         If something really makes you feel loved, please tell (not nag) your husband. I am assuming, he cares about what makes you happy.
         At this point, we know each other well enough to surprise each other, but sometimes, we will tell each other what we need.

8.      When you blow it, apologize without any excuses. Even he is not modeling grace, you can still give grace when you rely on the Grace-giver, God. It may soften his heart, and help him to own up to his share of the conflict.
         "A hot-tempered wo/man stirs up strife, But the slow to anger calms a dispute." Proverbs 15:18 This is very hard. This is why spending time with God is crucial. Only He can change my heart.
         It is also why my husband and I agree to step away if tempers are flaring hot. We agree to table our, ahem, discussion, until we are both calm enough to disagree and talk in a productive way.
         As long as we know we are not burying the issue forever, it is wise to have a cool-down period.
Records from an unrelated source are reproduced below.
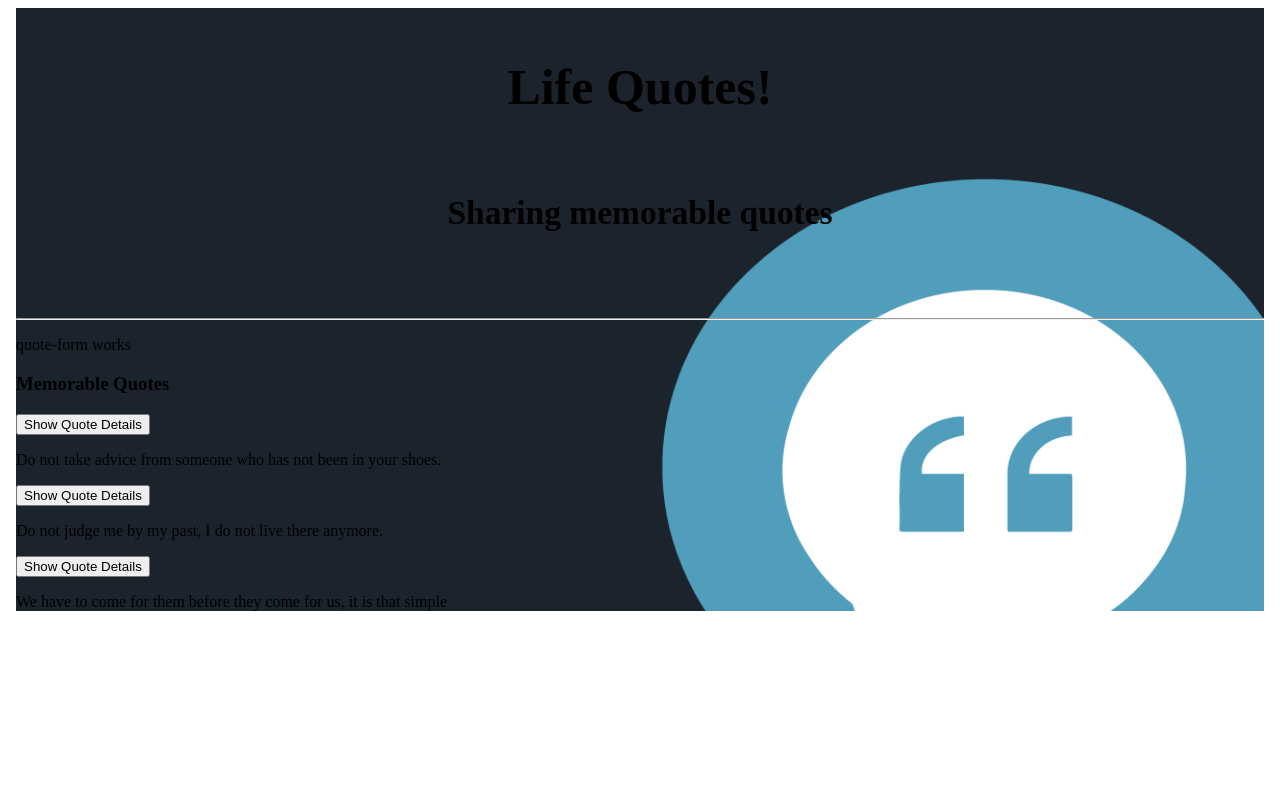
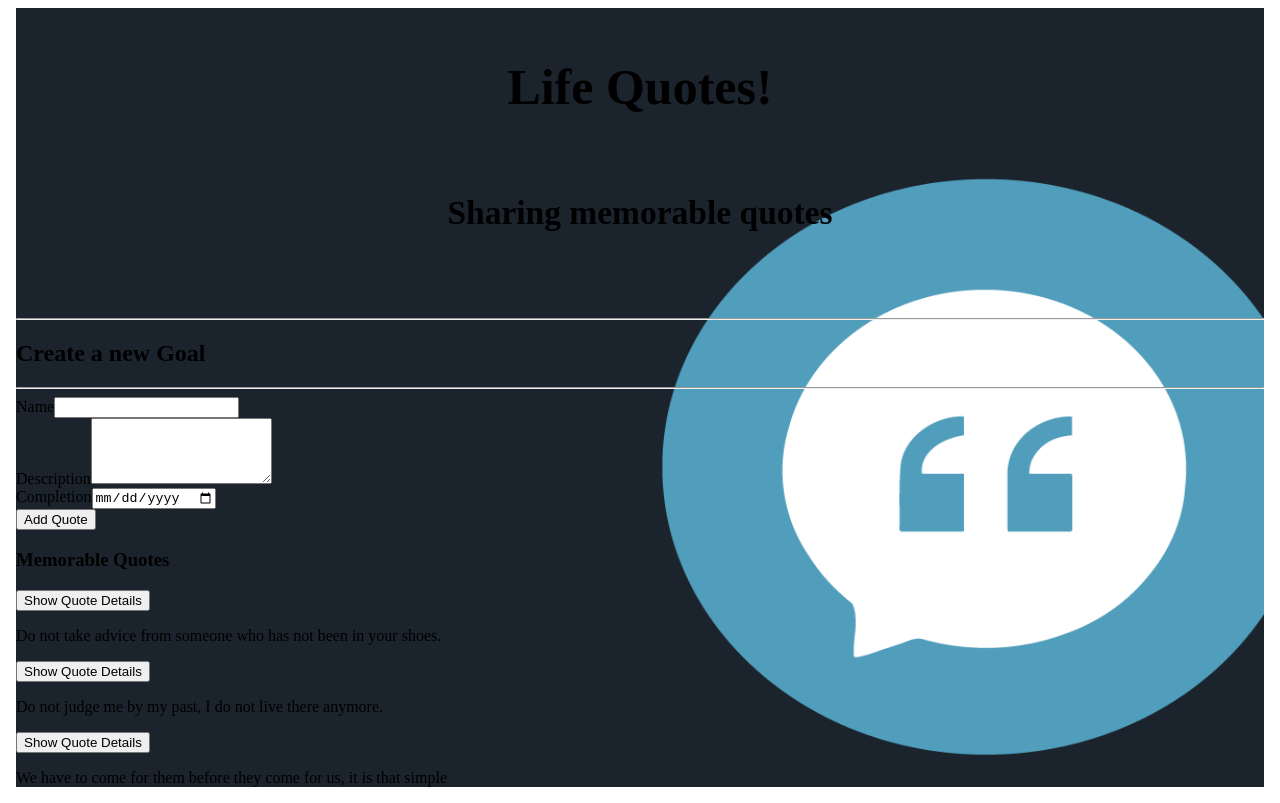
Before and after one commit to rickymwethera/quotes, an Angular app: page / in a window 1280 px wide. Built offline with nearby package versions, Linux system fonts and the light colour scheme.

Commit message:
basic form layout

```diff
--- a/src/app/quote-form/quote-form.component.html
+++ b/src/app/quote-form/quote-form.component.html
@@ -1 +1,25 @@
-<p>quote-form works</p>
+<div class="container-fluid">
+  <h2 class="text-center">Create a new Goal</h2>
+  <hr>
+  <form>
+      <div class="form-group" id="">
+
+          <label for="name">Name</label>
+          <input type="text" required class="form-control" id="name">
+
+      </div>
+      <div class="form-group">
+
+          <label for="description">Description</label>
+          <textarea class="form-control" id="description" rows="4" required></textarea>
+
+      </div>
+      <div class="form-group">
+          <label for="complete">Completion</label>
+          <input type='date' id="date" required>
+
+      </div>
+
+      <button type="submit" class="btn btn-success">Add Quote</button>
+  </form>
+</div>
```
9.      Respect your husband in your communication. Never ever criticize your man in front of anyone. Ever. Even if you are justifiably irritated, and upset with him, do not publicly correct him.
         Likewise, a husband should always treat his wife with the utmost respect (publicly and privately).
         Talk to him in private, and not in front of the kids. I'm not talking about minor disagreements, and where kids can learn healthy conflict resolution. If you were a kettle, you would be steaming hot and ringing loud, then speak to him alone.
         You must find a way to communicate your anger, and disappointment in a respectful manner. We have basic rules on how we deal with conflict before it arises. The rules help even if we sometimes break them.
         When you talk, focus on how you felt, and not on labeling him as an "uncaring brute," or worse. Never ever name call.

          Healthy conflict resolution leads to a greater awareness of what makes your spouse feel loved. Marital conflict is inevitable, but constructive conflict resolution requires both parties to work.
One can learn how to resolve conflict in a healthy way. We have read books, and attended marriage seminars.
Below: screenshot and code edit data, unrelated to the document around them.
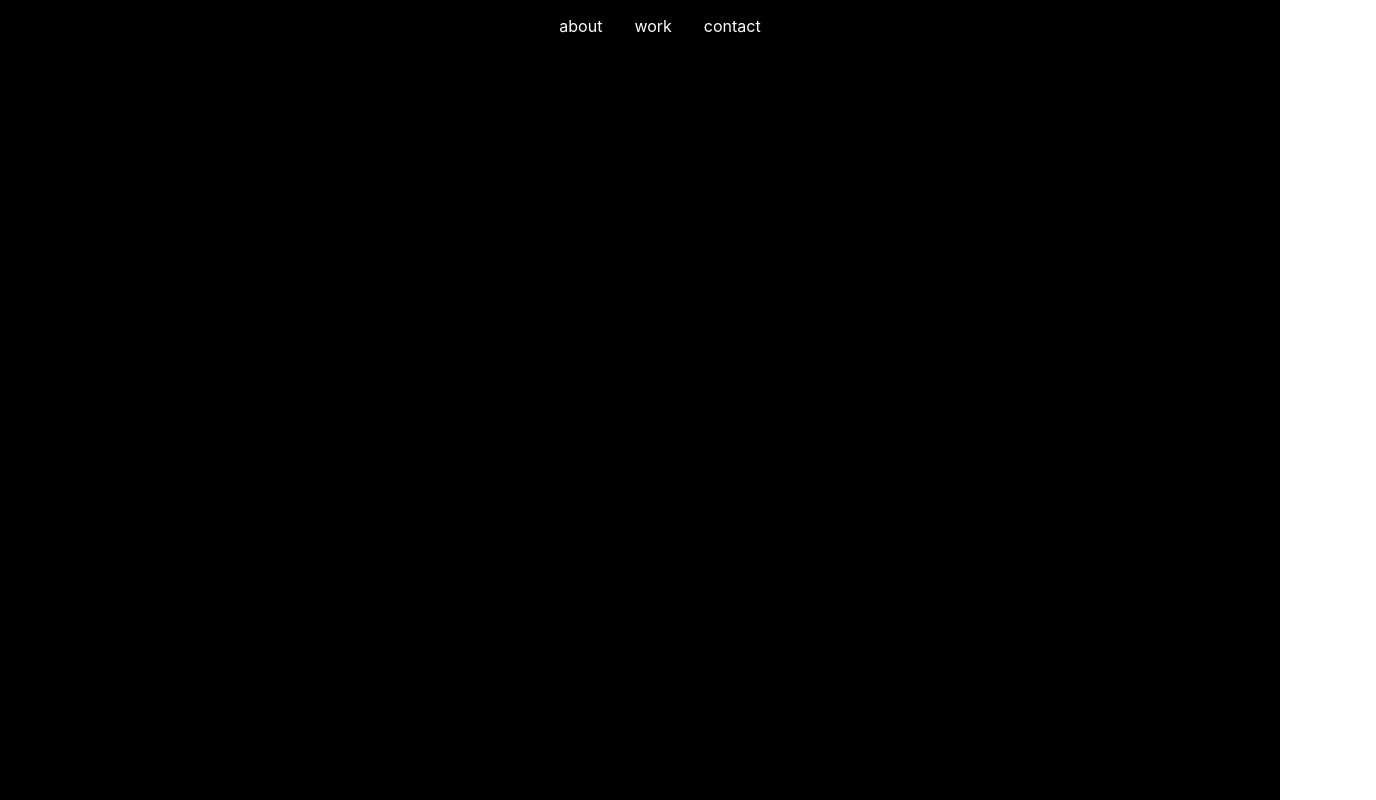
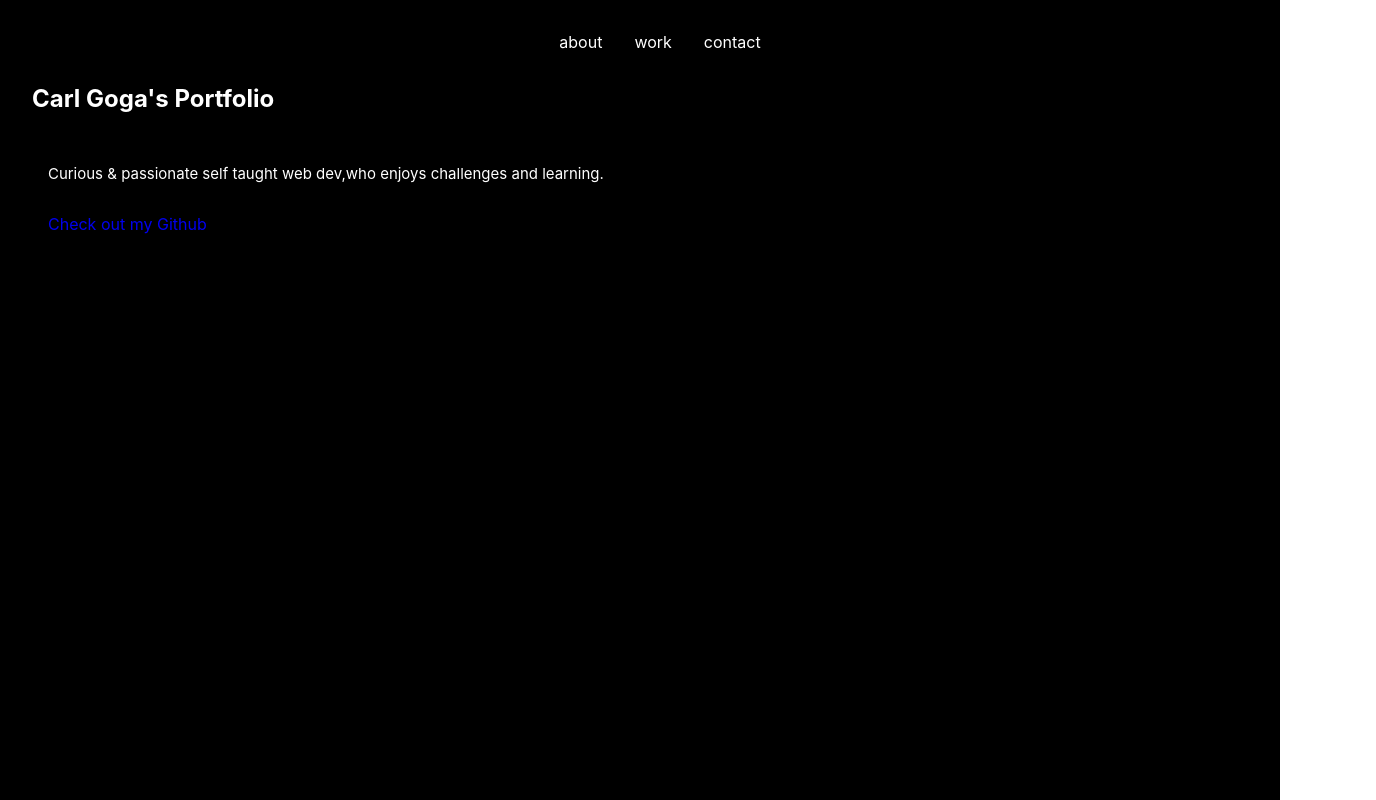
Before and after one commit to Cg9291/Portfolio, a React (Create React App) app: page / in a window 1280 px wide. Shown: the whole page, 1376 px wide, since content can reach past the window. Built offline with nearby package versions, Linux system fonts and the light colour scheme.

Commit message:
remade ListItem component and created an About Component/area

```diff
--- a/package.json
+++ b/package.json
@@ -14,8 +14,8 @@
 		"react-dom": "^18.2.0",
 		"react-scripts": "5.0.1",
 		"styled-components": "^6.0.8",
-    "typescript": "^4.9.5",
-    "web-vitals": "^2.1.4"
+		"web-vitals": "^2.1.4",
+		"typescript": "^5.2.2"
 	},
 	"scripts": {
 		"start": "react-scripts start",
--- a/src/App.tsx
+++ b/src/App.tsx
@@ -3,17 +3,26 @@ import ContainerPrototype from "./components/prototypes/ContainerPrototype.tsx";
 import styled from "styled-components";
 import { JsxElement } from "typescript";
 import Navigation from "./components/navigation/Navigation.tsx";
+import About from "./components/about/AboutSection.tsx";
 
 const Container = styled(ContainerPrototype)`
-	background-color: black;
+	flex-direction: column;
 	width: 100vw;
 	height: 100vh;
+	background-color: black;
+`;
+
+const Section = styled.section`
+	height: 5rem;
 `;
 
 function App(): JSX.Element {
 	return (
 		<Container>
 			<Navigation />
+			<Section>
+				<About />
+			</Section>
 		</Container>
 	);
 }
--- /dev/null
+++ b/src/components/about/AboutSection.tsx
@@ -0,0 +1,44 @@
+import styled from "styled-components";
+import ContainerPrototype from "../prototypes/ContainerPrototype.tsx";
+
+const aboutTexts: { headerText: string; aboutMeText: string } = {
+	headerText: "Carl Goga's Portfolio",
+	aboutMeText:
+		"Curious & passionate self taught web dev,who enjoys challenges and learning.",
+};
+
+const Container = styled(ContainerPrototype)`
+	flex-direction: column;
+	justify-content: space-between;
+	color: white;
+`;
+
+const Header = styled.h1`
+	margin-left: 2rem;
+`;
+
+const SubContainer = styled(ContainerPrototype)`
+	padding: 1rem 3rem;
+`;
+
+const AboutMe = styled.p`
+	font-size: 15px;
+`;
+
+const GithubLink = styled.a`
+	margin-left: 3rem;
+	text-decoration: none;
+`;
+
+export default function About(): JSX.Element {
+	return (
+		<Container>
+			<Header>{aboutTexts.headerText}</Header>
+			<SubContainer>
+				<AboutMe>{aboutTexts.aboutMeText}</AboutMe>
+				{/* <Technologies /> */}
+			</SubContainer>
+			<GithubLink href="#">Check out my Github</GithubLink>
+		</Container>
+	);
+}
--- /dev/null
+++ b/src/components/navigation/NavListItem.tsx
@@ -0,0 +1,22 @@
+import styled from "styled-components";
+import ContainerPrototype from "../prototypes/ContainerPrototype.tsx";
+
+const Container = styled(ContainerPrototype)`
+	margin: 1rem 1rem;
+`;
+
+const ListText = styled.div`
+	color: white;
+	font-size: 1rem;
+`;
+
+const SelectionIndicator = styled.div``;
+
+export default function NavListItem(props: { text: string }): JSX.Element {
+	return (
+		<Container>
+			<ListText>{props.text}</ListText>
+			<SelectionIndicator />
+		</Container>
+	);
+}
--- a/src/components/navigation/Navigation.tsx
+++ b/src/components/navigation/Navigation.tsx
@@ -1,44 +1,27 @@
 import styled from "styled-components";
 import ContainerPrototype from "../prototypes/ContainerPrototype.tsx";
+import NavListItem from "./NavListItem.tsx";
 
 const navHeaders: string[] = ["about", "work", "contact"];
 
 const Container = styled(ContainerPrototype)`
-	height: 10rem;
+	height: 4rem;
 	justify-content: center;
 `;
 
 const NavList = styled.ul`
 	display: flex;
 	justify-content: center;
-	width: 30%;
 	list-style: none;
 `;
 
-const ListItem = styled.li`
-	margin: 0 1rem;
-`;
-
-const ListText = styled.div`
-	color: white;
-	font-size: 1rem;
-`;
-/* const dislayListItems=():[]=>navHeaders.map(header=>) */
+const displayListItems = (): JSX.Element[] =>
+	navHeaders.map((headerText: string) => <NavListItem text={headerText} />);
 
 export default function Navigation(): JSX.Element {
 	return (
 		<Container>
-			<NavList>
-				<ListItem>
-					<ListText>about</ListText>
-				</ListItem>
-				<ListItem>
-					<ListText>work</ListText>
-				</ListItem>
-				<ListItem>
-					<ListText>contact</ListText>
-				</ListItem>
-			</NavList>
+			<NavList>{displayListItems()}</NavList>
 		</Container>
 	);
 }
--- a/src/index.tsx
+++ b/src/index.tsx
@@ -1,16 +1,18 @@
-import React from 'react';
-import ReactDOM from 'react-dom/client';
-import './index.css';
-import App from './App';
-import reportWebVitals from './reportWebVitals';
+import React from "react";
+import ReactDOM from "react-dom/client";
+import "./index.css";
+import App from "./App";
+import reportWebVitals from "./reportWebVitals";
+import GlobalStyle from "./components/styles/GlobalStyles.tsx";
 
 const root = ReactDOM.createRoot(
-  document.getElementById('root') as HTMLElement
+	document.getElementById("root") as HTMLElement,
 );
 root.render(
-  <React.StrictMode>
-    <App />
-  </React.StrictMode>
+	<React.StrictMode>
+		<GlobalStyle />
+		<App />
+	</React.StrictMode>,
 );
 
 // If you want to start measuring performance in your app, pass a function
```
Also changed, not shown: 1 other file (tests, documents, lock files or other folders). Lines whose indentation alone changed are shown as unchanged.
10.    Study your husband, and become an expert on what makes him feel loved.
         If you ask your husband, what encourages him, or what you can do to better love him, he will tell you. I also observe and note what makes him happy.

A few years ago, I read Shaunti Feldhahn's book, for women only: what you need to know about the inner lives of men. As I read, I asked my man if what the research said about men was true. He agreed with most of it. We recommend her book to you.

What lessons have you learned from either your marriage, or by observing another marriage?

Which of the 10 lessons resonated with you?

Thanks, Jen, for the honor of guest posting here.

About Dolly:
Hello, I’m Dolly… Wife to my best friend, and mother to our answer-to-prayer girl. Passionate about time with God, prayer, and making a difference: one small thing at a time. Spending time with friends, blooming hydrangeas, and reading always make me smile. You can connect with her online at http://soulstops.com, where she writes about what God reveals when she stops and listens, or follow her on Twitter @soulstops.

Copyright. Dolly M. Lee 2012.